I had the hepatitis A virus, which is a gastrointestinal virus that people who provide childcare sometimes contract. One of the most frustrating challenges of dealing with the disease was feeling perpetually tired. I felt as though I had a case of the flu that I couldn’t shake.
I most likely picked up the virus when working in a group home for children with special needs when I was in my 20s. I often had to clean the bathrooms. Even though I usually wore gloves, I could have consumed foods that had been touched by infected persons or inadvertently touched laundry that was contaminated by the virus. I also could have contracted it by eating contaminated shellfish. I was diagnosed by a simple blood test. Because I had Hepatitis A, I should be immune forever. Fortunately, I didn’t have to be hospitalized with the virus. And my pain and fatigue only lasted about a week.
Recognizing the symptoms
Not everyone who has hepatitis A has any symptoms such as feeling tired, vomiting, experiencing join pain, fever and jaundice or yellowish eyes. My doctor told me even though I didn’t have all the symptoms, I was still contagious. He said there was about a 50-day period in which I could be contagious. I had to use utmost care to practice good hygiene and avoid going out in public as a courtesy to others.
Preventing the spread
When I had children late in life, I was careful to avoid taking them to public pools since people can contract hepatitis A by swallowing water that is contaminated by the feces of an infected person. They can also get it by eating shellfish that had not been cooked well enough because such foods can be infected by sewage. I also asked my doctor to make sure my children were immunized at the right time to prevent contracting Hepatitis A.
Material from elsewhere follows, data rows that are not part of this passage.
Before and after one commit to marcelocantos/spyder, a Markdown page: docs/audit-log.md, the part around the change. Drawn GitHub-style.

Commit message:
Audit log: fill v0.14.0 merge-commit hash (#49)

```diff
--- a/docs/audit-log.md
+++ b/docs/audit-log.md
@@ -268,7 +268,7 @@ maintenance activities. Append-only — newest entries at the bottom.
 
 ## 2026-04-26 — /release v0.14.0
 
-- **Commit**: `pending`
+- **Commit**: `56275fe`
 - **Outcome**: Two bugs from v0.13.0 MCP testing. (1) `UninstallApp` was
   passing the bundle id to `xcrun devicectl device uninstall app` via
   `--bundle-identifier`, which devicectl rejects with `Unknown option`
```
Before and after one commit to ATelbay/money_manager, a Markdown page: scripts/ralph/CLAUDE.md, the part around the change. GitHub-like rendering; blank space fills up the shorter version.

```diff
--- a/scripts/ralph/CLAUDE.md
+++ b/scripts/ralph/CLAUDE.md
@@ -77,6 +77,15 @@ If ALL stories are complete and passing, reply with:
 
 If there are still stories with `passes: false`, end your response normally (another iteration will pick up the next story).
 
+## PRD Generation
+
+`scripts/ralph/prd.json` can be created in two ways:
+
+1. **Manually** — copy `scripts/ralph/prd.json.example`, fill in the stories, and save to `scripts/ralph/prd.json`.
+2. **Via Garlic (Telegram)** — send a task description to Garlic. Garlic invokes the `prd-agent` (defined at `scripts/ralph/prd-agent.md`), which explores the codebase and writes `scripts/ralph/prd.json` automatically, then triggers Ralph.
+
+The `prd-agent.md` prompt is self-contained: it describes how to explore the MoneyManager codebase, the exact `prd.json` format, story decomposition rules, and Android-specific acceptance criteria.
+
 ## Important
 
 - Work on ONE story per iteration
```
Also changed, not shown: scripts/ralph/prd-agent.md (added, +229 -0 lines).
Having an acute liver disease caused by the hepatitis A virus or HAV was not a picnic, but I was fortunate to recover without any major problems. It’s ironic that I may have contracted it while cleaning and trying to create a more sanitary situation. It’s a challenge for anyone who is a caregiver or works in the medical profession to avoid the virus, which is why they should be immunized. It’s easy to pass HAV to other people in the same household. Nowadays, more people including those in the medical field receive the immunization. My doctor at the time said there wasn’t any way to treat the disease other than to rest. He warned that I could still get other kinds of hepatitis even though I’d never get hepatitis A again. He said hepatitis A is not a chronic infection so I wouldn’t be plagued with it for a long time. I’m blessed that it’s not a chronic disease. I had a complete recovery.